-- WHAT IS REQUIRED --
An exact copy of every entry is needed, without any of the pictures.

-- DATA FOR PROCESSING --

Content starts

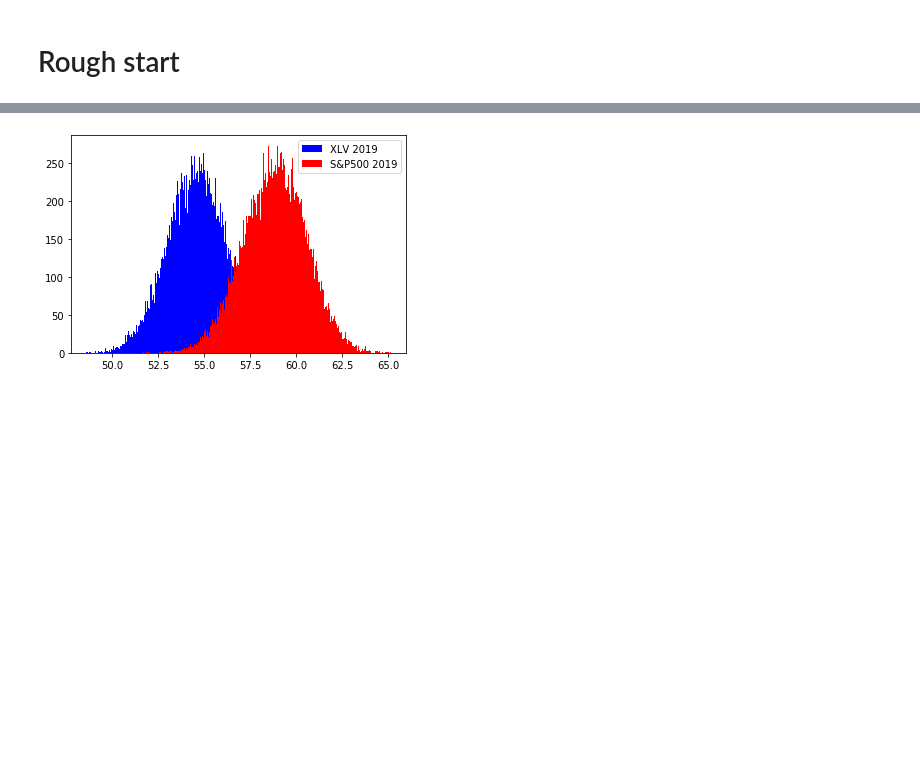
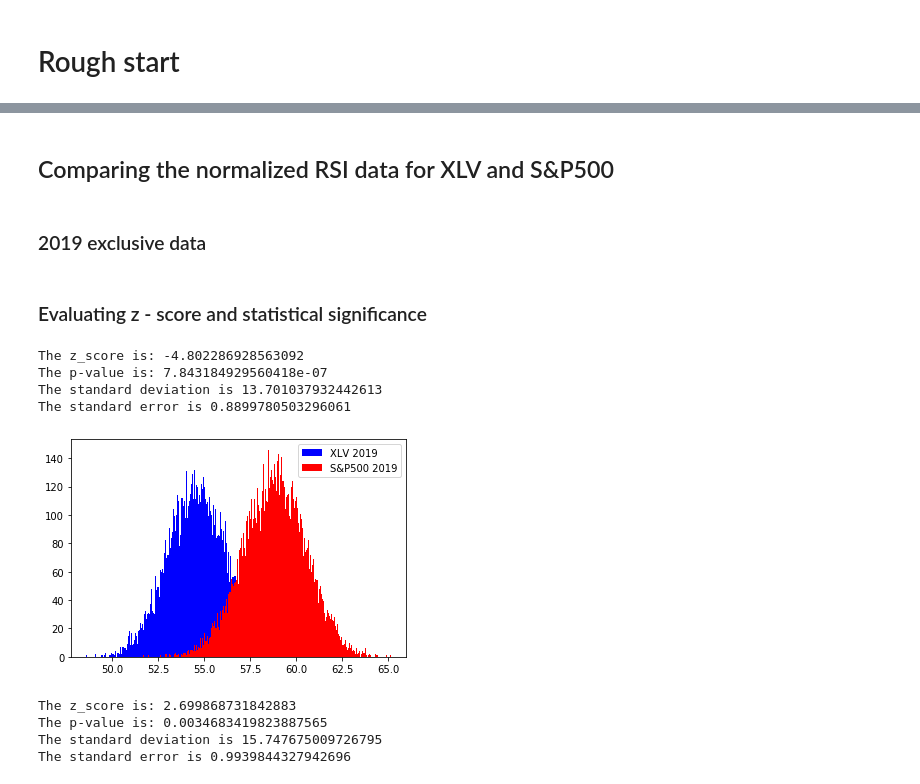
Before and after one commit to andrewcole33/etf_hypothesis_testing, a Jupyter notebook: mod3projectstats.ipynb, the cells around one changed output, grey strips where cells are left out. Cells and saved outputs as stored; diff of their text form; code cells hidden in the pictures; blank space fills up the shorter version.

Commit message:
Add stat analysis

```diff
--- a/mod3projectstats.ipynb
+++ b/mod3projectstats.ipynb
@@ -78,6 +76,10 @@ df2_2018 = df2.loc[df2['year'] == 2018]
 df2_2017 = df2.loc[df2['year'] == 2017]
 
 df2_171819_2 = df2.loc[df2['year'] >= 2017]
+# %% [markdown]
+## Comparing the normalized RSI data for XLV and S&P500
+# %% [markdown]
+### 2019 exclusive data
 # %%
 sample_means19 = []
 sample_means19_2 = []
@@ -87,12 +90,33 @@ for i in range(20000):
 
     sample19_2 = df2_2019.sample(n=50, random_state=i)
     sample_means19_2.append(sample19_2.RSI.mean())
+# %% [markdown]
+### Evaluating z - score and statistical significance
+# %%
+xlv_bar19 = df_2019.RSI.mean()  ### xlv population mean (subset)
+sp500_bar19 = df2_2019.RSI.mean() ### S&P500 population mean (universal population)
+
+stan_dev19 = np.std(df2_2019.RSI) ### S&P500 population standard dev
+stan_err19 = stan_dev19/np.sqrt(len(df2_2019))
+z_score19 = (xlv_bar19 - sp500_bar19) / (stan_dev19/np.sqrt(len(df2_2019)))
+
+print(f'The z_score is: {z_score19}')
+p_val19 = stats.norm.cdf(z_score19)
+
+print(f'The p-value is: {p_val19}')
+print(f'The standard deviation is {stan_dev19}')
+print(f'The standard error is {stan_err19}')   ### Z_score * Standard error = real difference between sample and pop means
+# %% [output]
+The z_score is: -4.802286928563092
+The p-value is: 7.843184929560418e-07
+The standard deviation is 13.701037932442613
+The standard error is 0.8899780503296061
 # %%
 plt.hist(sample_means19, bins=500, color='blue', label='XLV 2019');
-plt.hist(sample_means19_2, bins=250, color='red', label='S&P500 2019');
+plt.hist(sample_means19_2, bins=500, color='red', label='S&P500 2019');
 plt.legend();
 # %% [output]
-[figure, old version]
+[figure, new version]
 # %%
 sample_means18 = []
 sample_means18_2 = []
@@ -102,6 +126,25 @@ for i in range(20000):
 
     sample18_2 = df2_2018.sample(n=50, random_state=i)
     sample_means18_2.append(sample18_2.RSI.mean())
+# %%
+xlv_bar18 = df_2018.RSI.mean()  ### xlv population mean (subset)
+sp500_bar18 = df2_2018.RSI.mean() ### S&P500 population mean (universal population)
+
+stan_dev18 = np.std(df2_2018.RSI) ### S&P500 population standard dev
+stan_err18 = stan_dev18/np.sqrt(len(df2_2018))
+z_score18 = (xlv_bar18 - sp500_bar18) / stan_err18
+
+print(f'The z_score is: {z_score18}')
+#p_val18 = stats.norm.cdf(z_score18)   ### Survival function - since the sample distribution is to the right of the population
+p_val18 = stats.norm.sf(z_score18)
+print(f'The p-value is: {p_val18}')
+print(f'The standard deviation is {stan_dev18}')
+print(f'The standard error is {stan_err18}')   ### Z_score * Standard error = real difference between sample and pop means
+# %% [output]
+The z_score is: 2.699868731842883
+The p-value is: 0.0034683419823887565
+The standard deviation is 15.747675009726795
+The standard error is 0.9939844327942696
 # %%
 plt.hist(sample_means18, bins=500, color='blue', label = 'XLV 2018');
 plt.hist(sample_means18_2, bins=500, color='red', label= 'S&P500 2018');
```
Also changed, not shown: parts of 17 cells of this notebook.
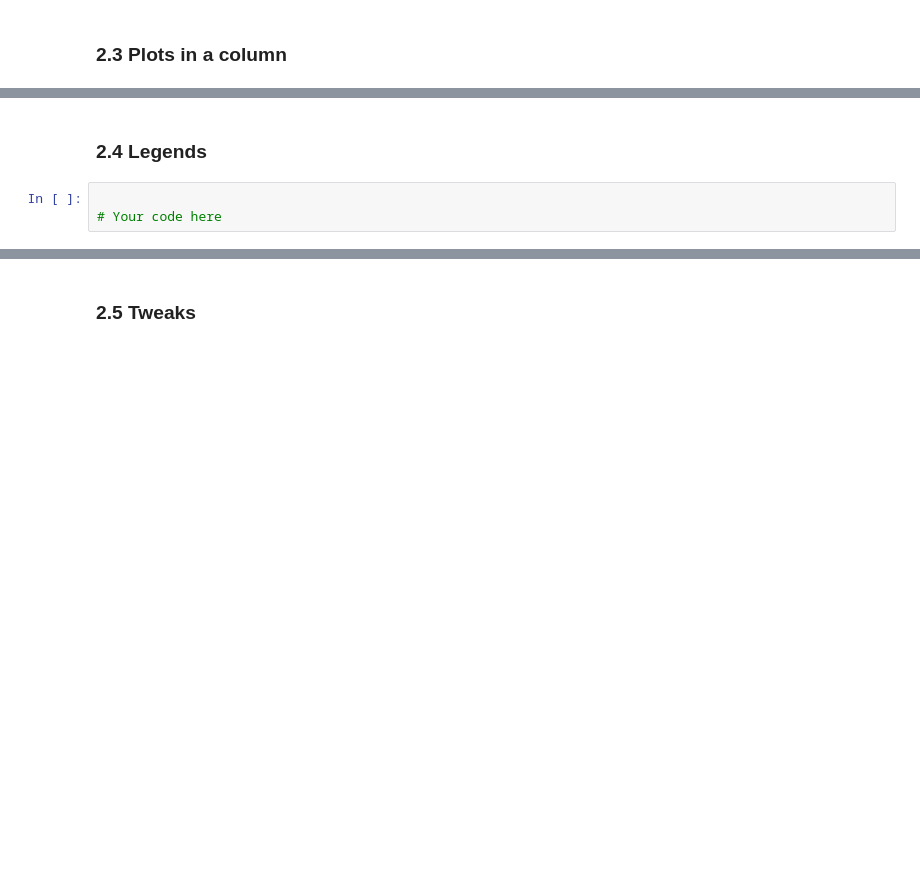
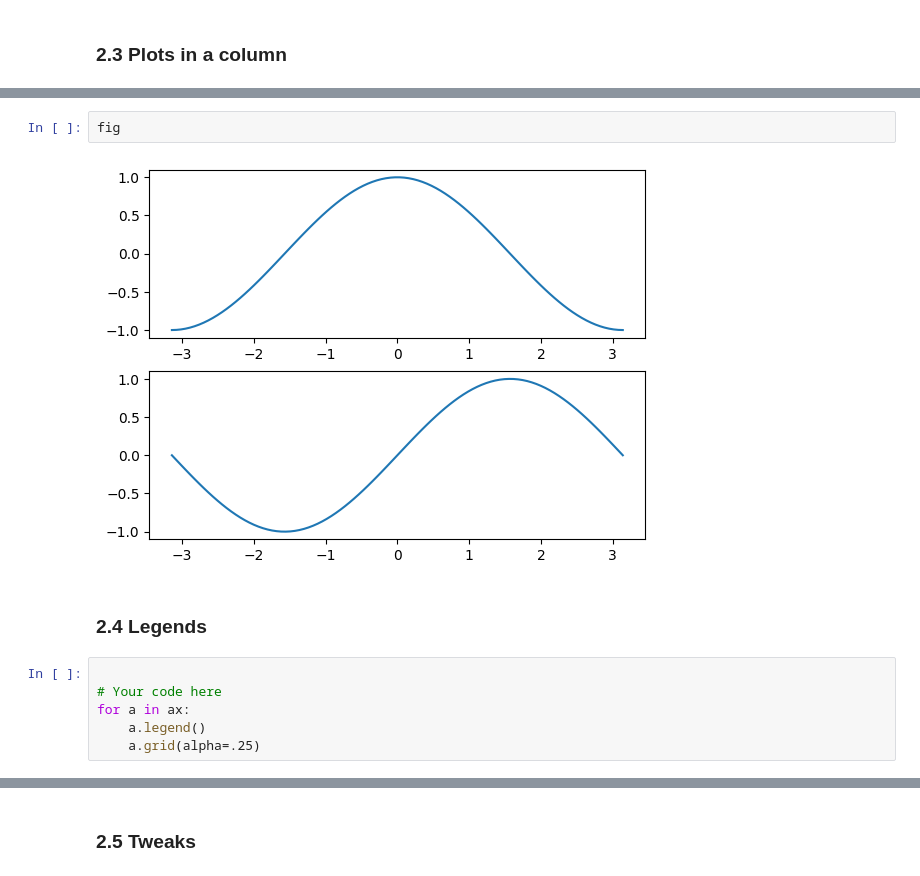
Before and after one commit to SPS-SP2273/learning-portfolio-shawn1368, a Jupyter notebook: plotting/plotting_(good).ipynb, the cells around one changed output, grey strips where cells are left out. Cells and saved outputs as stored; diff of their text form; blank space fills up the shorter version.

```diff
--- a/plotting/plotting_(good).ipynb
+++ b/plotting/plotting_(good).ipynb
@@ -67,5 +101,12 @@ ax.scatter(X, Y)
+# %%
+fig
+# %% [output]
+[figure, added]
 # %% [markdown]
 ### 2.4 Legends
-# %%
-
-# Your code here
+# %%
+
+# Your code here
+for a in ax:
+    a.legend()
+    a.grid(alpha=.25)
```
Also changed, not shown: parts of 28 cells of this notebook.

Content ends

-- RESPONSE TO THIS TASK --
Before and after one commit to andrewcole33/etf_hypothesis_testing, a Jupyter notebook: mod3projectstats.ipynb, the cells around one changed output, grey strips where cells are left out. Cells and saved outputs as stored; diff of their text form; code cells hidden in the pictures; blank space fills up the shorter version.

Commit message:
Add stat analysis

```diff
--- a/mod3projectstats.ipynb
+++ b/mod3projectstats.ipynb
@@ -78,6 +76,10 @@ df2_2018 = df2.loc[df2['year'] == 2018]
 df2_2017 = df2.loc[df2['year'] == 2017]
 
 df2_171819_2 = df2.loc[df2['year'] >= 2017]
+# %% [markdown]
+## Comparing the normalized RSI data for XLV and S&P500
+# %% [markdown]
+### 2019 exclusive data
 # %%
 sample_means19 = []
 sample_means19_2 = []
@@ -87,12 +90,33 @@ for i in range(20000):
 
     sample19_2 = df2_2019.sample(n=50, random_state=i)
     sample_means19_2.append(sample19_2.RSI.mean())
+# %% [markdown]
+### Evaluating z - score and statistical significance
+# %%
+xlv_bar19 = df_2019.RSI.mean()  ### xlv population mean (subset)
+sp500_bar19 = df2_2019.RSI.mean() ### S&P500 population mean (universal population)
+
+stan_dev19 = np.std(df2_2019.RSI) ### S&P500 population standard dev
+stan_err19 = stan_dev19/np.sqrt(len(df2_2019))
+z_score19 = (xlv_bar19 - sp500_bar19) / (stan_dev19/np.sqrt(len(df2_2019)))
+
+print(f'The z_score is: {z_score19}')
+p_val19 = stats.norm.cdf(z_score19)
+
+print(f'The p-value is: {p_val19}')
+print(f'The standard deviation is {stan_dev19}')
+print(f'The standard error is {stan_err19}')   ### Z_score * Standard error = real difference between sample and pop means
+# %% [output]
+The z_score is: -4.802286928563092
+The p-value is: 7.843184929560418e-07
+The standard deviation is 13.701037932442613
+The standard error is 0.8899780503296061
 # %%
 plt.hist(sample_means19, bins=500, color='blue', label='XLV 2019');
-plt.hist(sample_means19_2, bins=250, color='red', label='S&P500 2019');
+plt.hist(sample_means19_2, bins=500, color='red', label='S&P500 2019');
 plt.legend();
 # %% [output]
-[figure, old version]
+[figure, new version]
 # %%
 sample_means18 = []
 sample_means18_2 = []
@@ -102,6 +126,25 @@ for i in range(20000):
 
     sample18_2 = df2_2018.sample(n=50, random_state=i)
     sample_means18_2.append(sample18_2.RSI.mean())
+# %%
+xlv_bar18 = df_2018.RSI.mean()  ### xlv population mean (subset)
+sp500_bar18 = df2_2018.RSI.mean() ### S&P500 population mean (universal population)
+
+stan_dev18 = np.std(df2_2018.RSI) ### S&P500 population standard dev
+stan_err18 = stan_dev18/np.sqrt(len(df2_2018))
+z_score18 = (xlv_bar18 - sp500_bar18) / stan_err18
+
+print(f'The z_score is: {z_score18}')
+#p_val18 = stats.norm.cdf(z_score18)   ### Survival function - since the sample distribution is to the right of the population
+p_val18 = stats.norm.sf(z_score18)
+print(f'The p-value is: {p_val18}')
+print(f'The standard deviation is {stan_dev18}')
+print(f'The standard error is {stan_err18}')   ### Z_score * Standard error = real difference between sample and pop means
+# %% [output]
+The z_score is: 2.699868731842883
+The p-value is: 0.0034683419823887565
+The standard deviation is 15.747675009726795
+The standard error is 0.9939844327942696
 # %%
 plt.hist(sample_means18, bins=500, color='blue', label = 'XLV 2018');
 plt.hist(sample_means18_2, bins=500, color='red', label= 'S&P500 2018');
```
Also changed, not shown: parts of 17 cells of this notebook.
Before and after one commit to SPS-SP2273/learning-portfolio-shawn1368, a Jupyter notebook: plotting/plotting_(good).ipynb, the cells around one changed output, grey strips where cells are left out. Cells and saved outputs as stored; diff of their text form; blank space fills up the shorter version.

```diff
--- a/plotting/plotting_(good).ipynb
+++ b/plotting/plotting_(good).ipynb
@@ -67,5 +101,12 @@ ax.scatter(X, Y)
+# %%
+fig
+# %% [output]
+[figure, added]
 # %% [markdown]
 ### 2.4 Legends
-# %%
-
-# Your code here
+# %%
+
+# Your code here
+for a in ax:
+    a.legend()
+    a.grid(alpha=.25)
```
Also changed, not shown: parts of 28 cells of this notebook.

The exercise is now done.